Beneath this line is the data. Output exactly the lines from the line with "-| 17 | Llama" to the line with "113 | 154.07 |", both ends included, and nothing more.

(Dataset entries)
============================================================

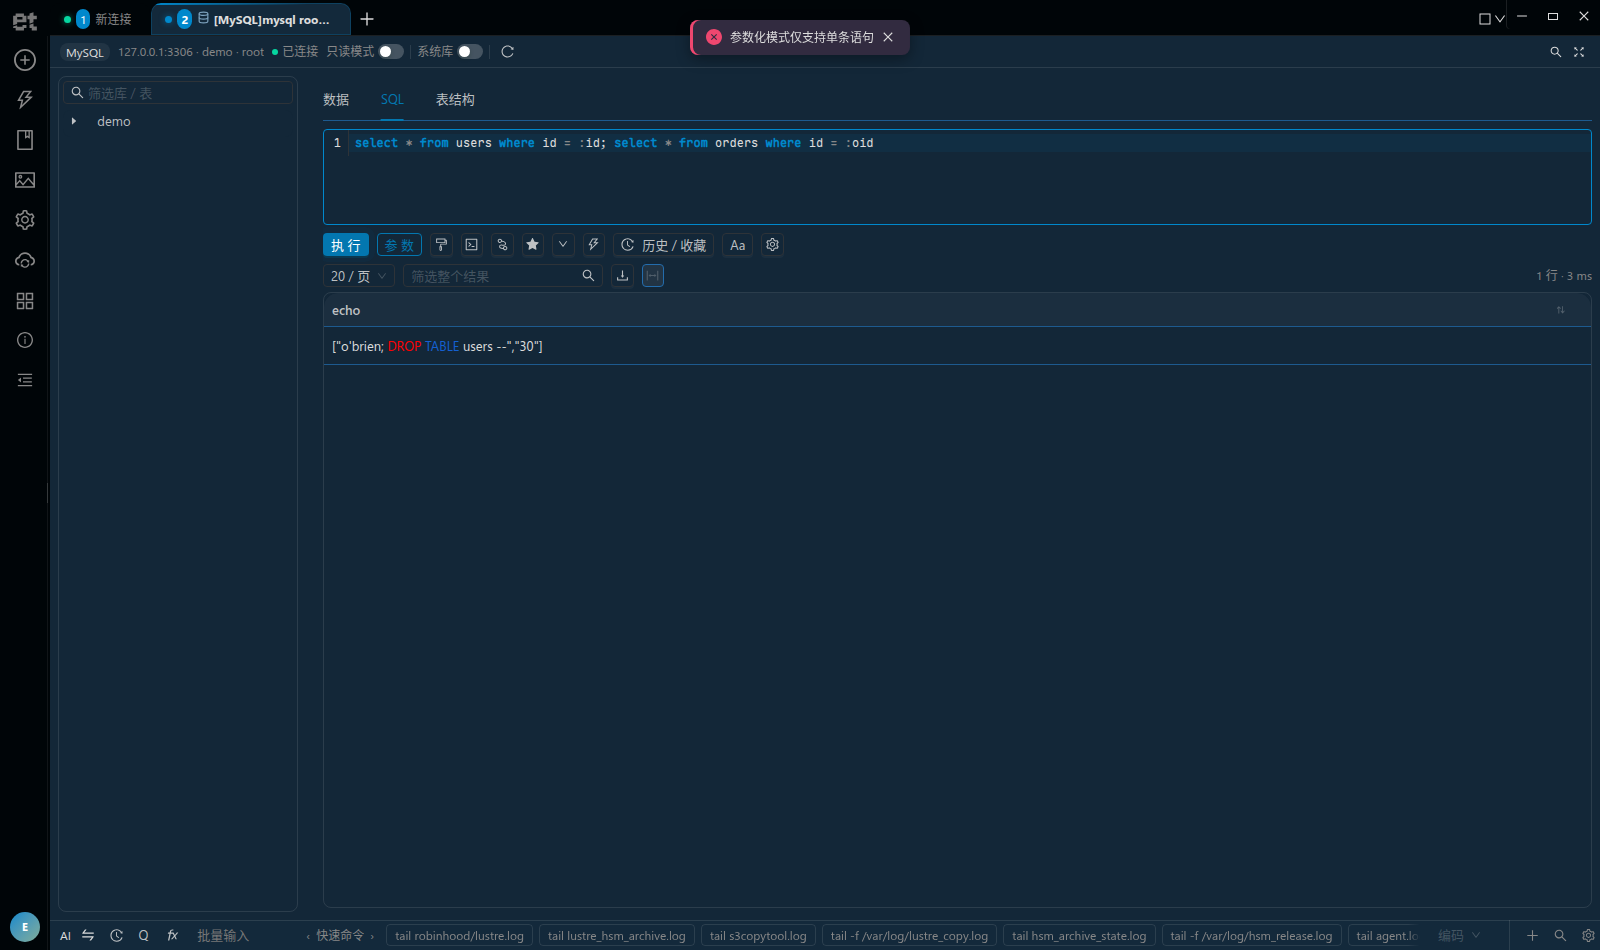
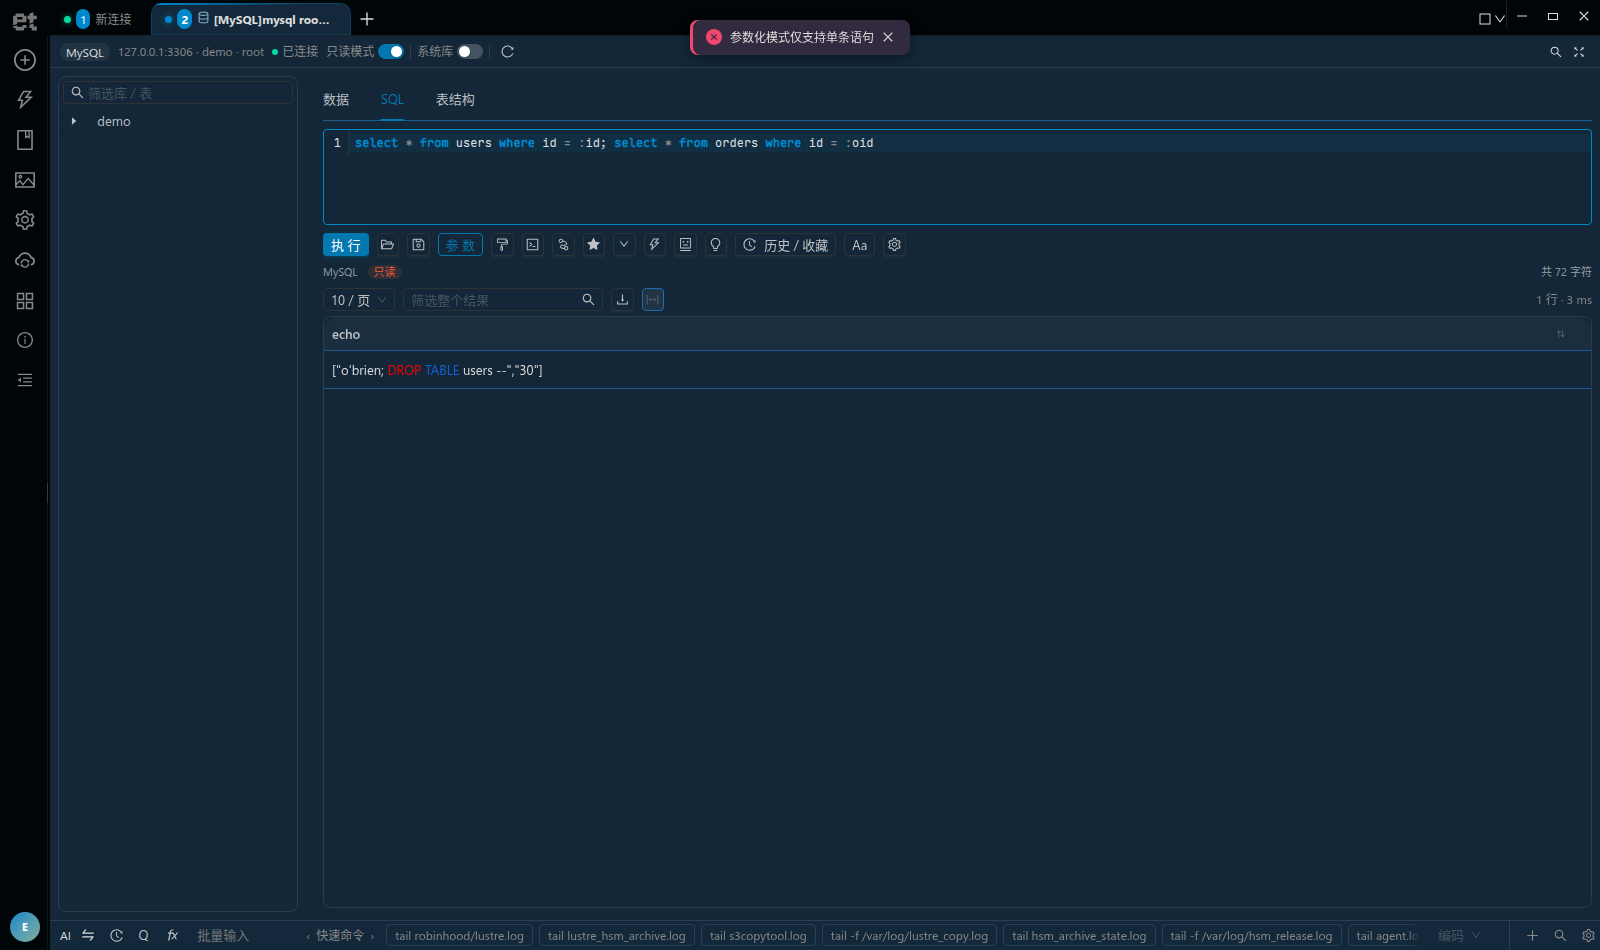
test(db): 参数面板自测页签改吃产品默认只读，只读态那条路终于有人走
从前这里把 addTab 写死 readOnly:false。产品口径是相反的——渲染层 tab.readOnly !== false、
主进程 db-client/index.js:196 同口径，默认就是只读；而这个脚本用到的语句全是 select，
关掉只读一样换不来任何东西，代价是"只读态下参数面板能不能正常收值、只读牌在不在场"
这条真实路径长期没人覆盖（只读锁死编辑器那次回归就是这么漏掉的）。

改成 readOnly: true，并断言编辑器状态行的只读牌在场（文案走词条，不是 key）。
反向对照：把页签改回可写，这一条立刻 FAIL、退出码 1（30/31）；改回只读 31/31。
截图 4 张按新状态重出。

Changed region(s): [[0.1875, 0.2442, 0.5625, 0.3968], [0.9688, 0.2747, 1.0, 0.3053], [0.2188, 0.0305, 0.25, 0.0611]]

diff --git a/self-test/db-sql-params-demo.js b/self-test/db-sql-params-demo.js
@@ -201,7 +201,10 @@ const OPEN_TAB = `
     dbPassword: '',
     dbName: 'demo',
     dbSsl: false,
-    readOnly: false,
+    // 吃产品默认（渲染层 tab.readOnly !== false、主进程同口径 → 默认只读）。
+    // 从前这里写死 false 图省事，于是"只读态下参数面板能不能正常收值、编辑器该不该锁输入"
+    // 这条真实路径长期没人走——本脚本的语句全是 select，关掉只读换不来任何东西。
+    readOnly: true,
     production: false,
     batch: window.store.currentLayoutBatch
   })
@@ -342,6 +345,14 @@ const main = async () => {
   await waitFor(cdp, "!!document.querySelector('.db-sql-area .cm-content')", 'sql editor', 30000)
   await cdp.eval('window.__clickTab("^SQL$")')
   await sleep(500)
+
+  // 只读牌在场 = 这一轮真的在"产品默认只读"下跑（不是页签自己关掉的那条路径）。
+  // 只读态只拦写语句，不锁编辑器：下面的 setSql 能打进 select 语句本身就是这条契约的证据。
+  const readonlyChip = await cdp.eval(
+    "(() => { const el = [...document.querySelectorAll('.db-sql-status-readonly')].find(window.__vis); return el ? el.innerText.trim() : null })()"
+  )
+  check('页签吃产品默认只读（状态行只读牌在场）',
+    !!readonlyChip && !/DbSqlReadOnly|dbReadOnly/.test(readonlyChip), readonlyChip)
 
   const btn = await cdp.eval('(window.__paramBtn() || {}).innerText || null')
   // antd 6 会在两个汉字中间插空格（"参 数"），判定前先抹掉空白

============================================================

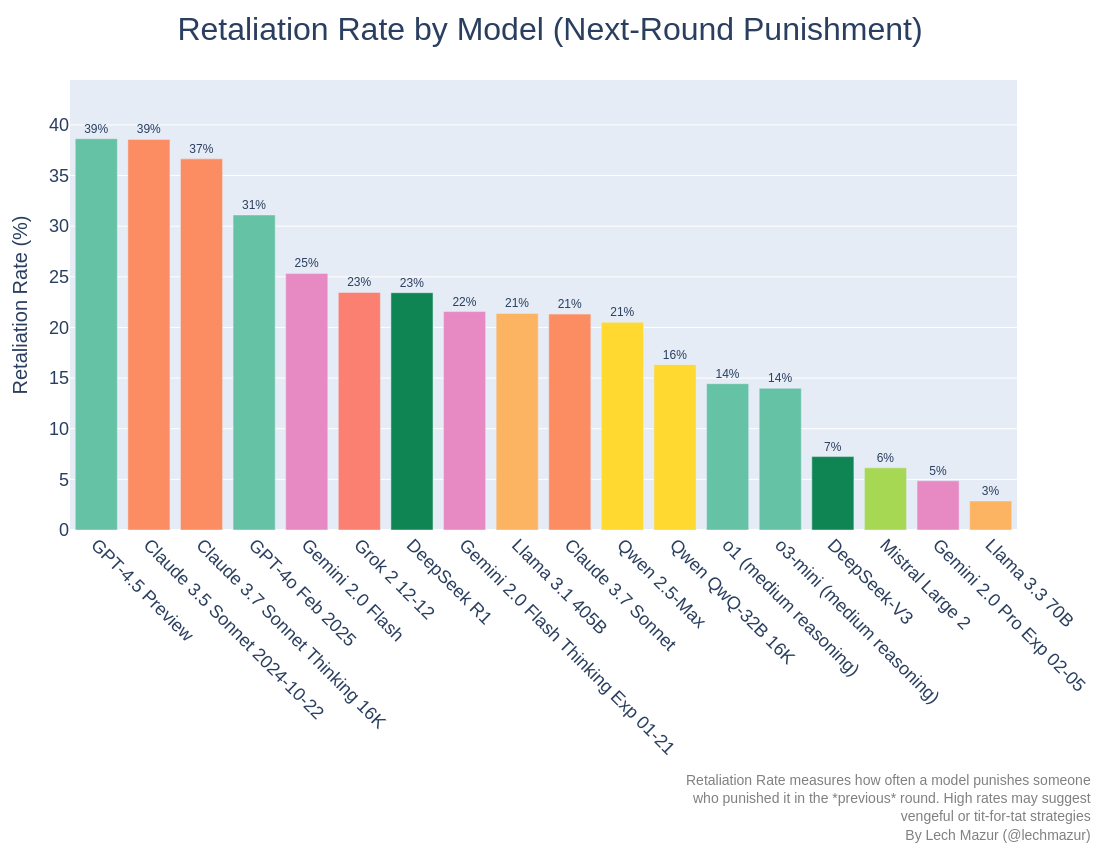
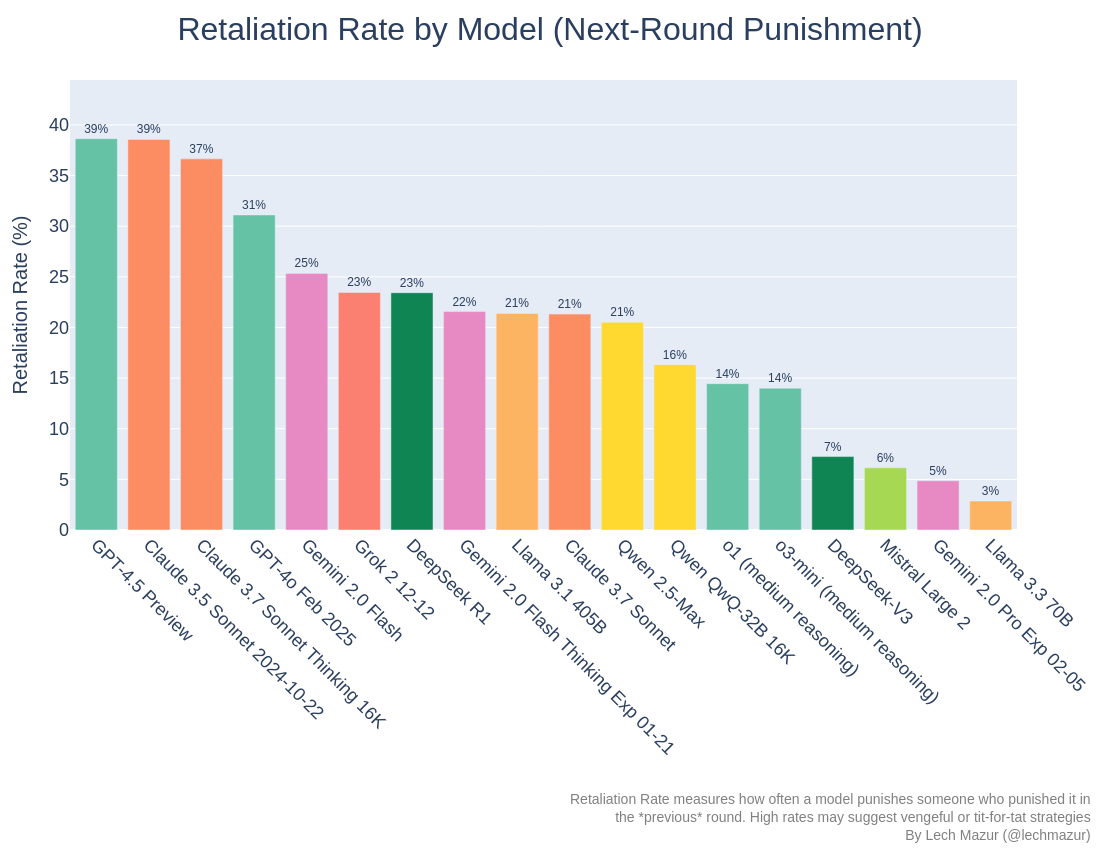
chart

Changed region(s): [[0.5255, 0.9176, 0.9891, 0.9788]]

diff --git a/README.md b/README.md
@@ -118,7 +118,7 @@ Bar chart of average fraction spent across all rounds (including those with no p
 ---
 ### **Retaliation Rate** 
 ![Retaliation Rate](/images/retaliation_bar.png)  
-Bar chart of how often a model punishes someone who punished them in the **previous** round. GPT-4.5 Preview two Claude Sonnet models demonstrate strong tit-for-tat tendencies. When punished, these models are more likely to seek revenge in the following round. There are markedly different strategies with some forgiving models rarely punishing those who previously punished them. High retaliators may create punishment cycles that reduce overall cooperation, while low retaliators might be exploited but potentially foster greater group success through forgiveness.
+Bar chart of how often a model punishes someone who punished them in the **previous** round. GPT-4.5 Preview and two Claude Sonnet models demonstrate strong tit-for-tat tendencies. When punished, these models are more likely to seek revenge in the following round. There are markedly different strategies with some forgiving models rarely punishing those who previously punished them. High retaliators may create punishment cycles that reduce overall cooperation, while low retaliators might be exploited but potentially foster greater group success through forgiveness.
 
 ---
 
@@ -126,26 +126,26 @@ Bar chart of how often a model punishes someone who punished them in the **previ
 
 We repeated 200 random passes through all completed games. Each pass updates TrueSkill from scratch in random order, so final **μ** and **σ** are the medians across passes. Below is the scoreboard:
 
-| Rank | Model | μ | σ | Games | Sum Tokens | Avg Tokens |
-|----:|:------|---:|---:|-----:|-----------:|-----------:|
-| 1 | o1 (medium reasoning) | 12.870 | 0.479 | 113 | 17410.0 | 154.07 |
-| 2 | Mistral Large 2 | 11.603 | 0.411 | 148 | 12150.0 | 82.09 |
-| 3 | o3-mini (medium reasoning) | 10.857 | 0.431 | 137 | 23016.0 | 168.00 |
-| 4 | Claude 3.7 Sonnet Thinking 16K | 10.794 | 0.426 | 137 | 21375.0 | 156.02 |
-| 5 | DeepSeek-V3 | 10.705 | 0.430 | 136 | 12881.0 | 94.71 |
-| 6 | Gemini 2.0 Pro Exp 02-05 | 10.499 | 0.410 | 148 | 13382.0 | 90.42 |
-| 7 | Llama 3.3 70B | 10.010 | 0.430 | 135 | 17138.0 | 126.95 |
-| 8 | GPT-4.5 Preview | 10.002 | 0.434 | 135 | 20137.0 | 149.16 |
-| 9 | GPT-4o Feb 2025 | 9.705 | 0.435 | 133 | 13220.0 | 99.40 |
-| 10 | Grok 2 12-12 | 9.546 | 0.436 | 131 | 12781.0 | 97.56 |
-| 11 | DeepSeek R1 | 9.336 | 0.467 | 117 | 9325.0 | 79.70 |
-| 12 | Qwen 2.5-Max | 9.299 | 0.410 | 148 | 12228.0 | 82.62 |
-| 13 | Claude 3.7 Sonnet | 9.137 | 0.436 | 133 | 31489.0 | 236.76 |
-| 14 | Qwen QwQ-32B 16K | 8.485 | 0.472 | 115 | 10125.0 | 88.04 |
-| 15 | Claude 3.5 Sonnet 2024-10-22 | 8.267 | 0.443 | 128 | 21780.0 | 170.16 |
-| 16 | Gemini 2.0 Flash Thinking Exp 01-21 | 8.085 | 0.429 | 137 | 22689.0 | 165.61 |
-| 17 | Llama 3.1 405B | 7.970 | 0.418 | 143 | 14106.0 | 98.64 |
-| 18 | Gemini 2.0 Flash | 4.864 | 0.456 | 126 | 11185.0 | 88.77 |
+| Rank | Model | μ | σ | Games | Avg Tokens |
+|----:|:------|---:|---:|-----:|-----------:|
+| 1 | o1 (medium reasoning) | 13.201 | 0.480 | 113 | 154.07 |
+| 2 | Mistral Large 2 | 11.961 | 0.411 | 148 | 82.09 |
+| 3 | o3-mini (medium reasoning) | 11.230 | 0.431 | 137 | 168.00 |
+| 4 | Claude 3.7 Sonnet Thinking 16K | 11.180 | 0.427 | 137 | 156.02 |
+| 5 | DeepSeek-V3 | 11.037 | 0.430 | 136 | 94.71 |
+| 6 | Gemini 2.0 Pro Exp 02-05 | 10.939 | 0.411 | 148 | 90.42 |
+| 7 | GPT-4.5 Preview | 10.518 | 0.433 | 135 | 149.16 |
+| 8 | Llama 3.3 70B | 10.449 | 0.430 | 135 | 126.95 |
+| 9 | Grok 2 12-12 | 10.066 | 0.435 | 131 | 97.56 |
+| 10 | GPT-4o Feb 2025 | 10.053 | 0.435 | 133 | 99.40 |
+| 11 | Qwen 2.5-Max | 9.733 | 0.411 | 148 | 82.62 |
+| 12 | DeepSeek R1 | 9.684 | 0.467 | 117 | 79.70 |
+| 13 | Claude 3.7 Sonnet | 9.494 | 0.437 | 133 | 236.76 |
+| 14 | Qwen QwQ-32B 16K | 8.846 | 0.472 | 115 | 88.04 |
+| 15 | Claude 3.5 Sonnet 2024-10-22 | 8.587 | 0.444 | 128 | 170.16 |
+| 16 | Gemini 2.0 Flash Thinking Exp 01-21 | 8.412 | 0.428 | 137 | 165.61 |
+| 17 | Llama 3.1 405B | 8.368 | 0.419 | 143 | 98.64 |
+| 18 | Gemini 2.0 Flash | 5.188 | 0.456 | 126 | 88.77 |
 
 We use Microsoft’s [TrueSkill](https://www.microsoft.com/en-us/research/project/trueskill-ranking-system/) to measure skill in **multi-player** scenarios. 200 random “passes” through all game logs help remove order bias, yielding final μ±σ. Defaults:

============================================================

SOLUTION FOR THIS PROBLEM:
-| 17 | Llama 3.1 405B | 7.970 | 0.418 | 143 | 14106.0 | 98.64 |
-| 18 | Gemini 2.0 Flash | 4.864 | 0.456 | 126 | 11185.0 | 88.77 |
+| Rank | Model | μ | σ | Games | Avg Tokens |
+|----:|:------|---:|---:|-----:|-----------:|
+| 1 | o1 (medium reasoning) | 13.201 | 0.480 | 113 | 154.07 |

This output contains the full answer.